What to produce — Below is a listing; restate from it, character for character, the lines beginning at the line holding "query -- 예 -->" and ending at the line holding "provider -- 아니오", both included.

[Opening Records provided section]

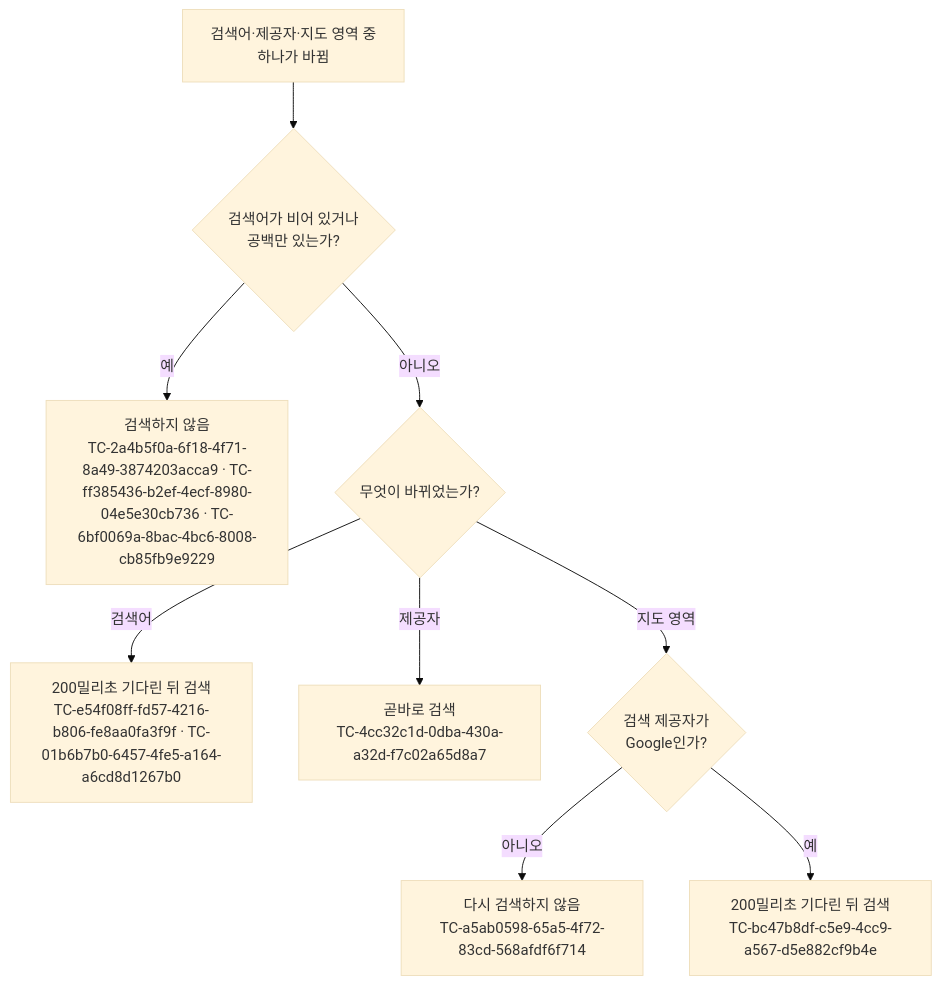
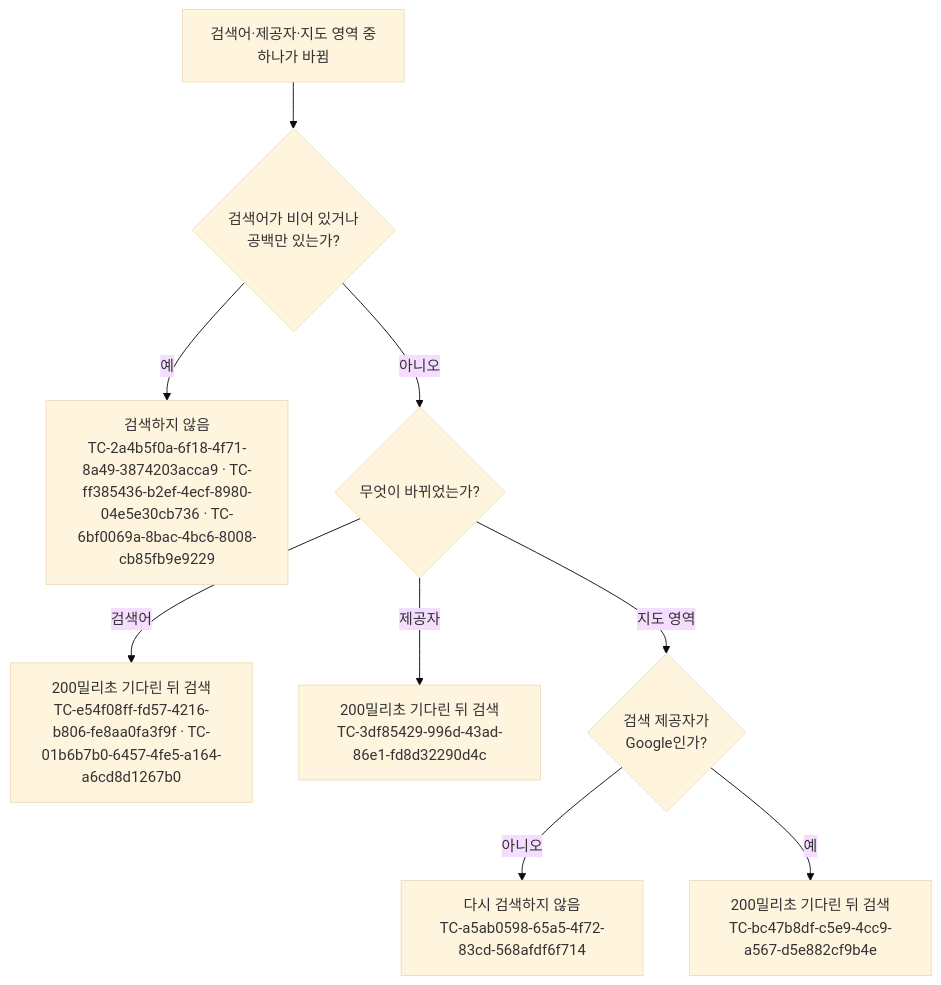
One commit to taetae98coding/DiaryKMP changed the diagram in docs/testcase/place-search-dialog.md. Above: the diagram before and after it, drawn with Mermaid (base theme). The commit also changed other lines of this file and 589 other files, not shown here.

````diff
--- a/docs/testcase/place-search-dialog.md
+++ b/docs/testcase/place-search-dialog.md
@@ -196,11 +181,11 @@
 ```mermaid
 flowchart TD
     start["검색어·제공자·지도 영역 중<br/>하나가 바뀜"] --> query{"검색어가 비어 있거나<br/>공백만 있는가?"}
     query -- 예 --> clear["검색하지 않음<br/>TC-2a4b5f0a-6f18-4f71-8a49-3874203acca9 · TC-ff385436-b2ef-4ecf-8980-04e5e30cb736 · TC-6bf0069a-8bac-4bc6-8008-cb85fb9e9229"]
     query -- 아니오 --> what{"무엇이 바뀌었는가?"}
     what -- "검색어" --> wait["200밀리초 기다린 뒤 검색<br/>TC-e54f08ff-fd57-4216-b806-fe8aa0fa3f9f · TC-01b6b7b0-6457-4fe5-a164-a6cd8d1267b0"]
-    what -- "제공자" --> now["곧바로 검색<br/>TC-4cc32c1d-0dba-430a-a32d-f7c02a65d8a7"]
+    what -- "제공자" --> pwait["200밀리초 기다린 뒤 검색<br/>TC-3df85429-996d-43ad-86e1-fd8d32290d4c"]
     what -- "지도 영역" --> provider{"검색 제공자가<br/>Google인가?"}
     provider -- 아니오 --> skip["다시 검색하지 않음<br/>TC-a5ab0598-65a5-4f72-83cd-568afdf6f714"]
     provider -- 예 --> gwait["200밀리초 기다린 뒤 검색<br/>TC-bc47b8df-c5e9-4cc9-a567-d5e882cf9b4e"]
 ```
````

[Closing Records provided section]

Exercise answer —
     query -- 예 --> clear["검색하지 않음<br/>TC-2a4b5f0a-6f18-4f71-8a49-3874203acca9 · TC-ff385436-b2ef-4ecf-8980-04e5e30cb736 · TC-6bf0069a-8bac-4bc6-8008-cb85fb9e9229"]
     query -- 아니오 --> what{"무엇이 바뀌었는가?"}
     what -- "검색어" --> wait["200밀리초 기다린 뒤 검색<br/>TC-e54f08ff-fd57-4216-b806-fe8aa0fa3f9f · TC-01b6b7b0-6457-4fe5-a164-a6cd8d1267b0"]
-    what -- "제공자" --> now["곧바로 검색<br/>TC-4cc32c1d-0dba-430a-a32d-f7c02a65d8a7"]
+    what -- "제공자" --> pwait["200밀리초 기다린 뒤 검색<br/>TC-3df85429-996d-43ad-86e1-fd8d32290d4c"]
     what -- "지도 영역" --> provider{"검색 제공자가<br/>Google인가?"}
     provider -- 아니오 --> skip["다시 검색하지 않음<br/>TC-a5ab0598-65a5-4f72-83cd-568afdf6f714"]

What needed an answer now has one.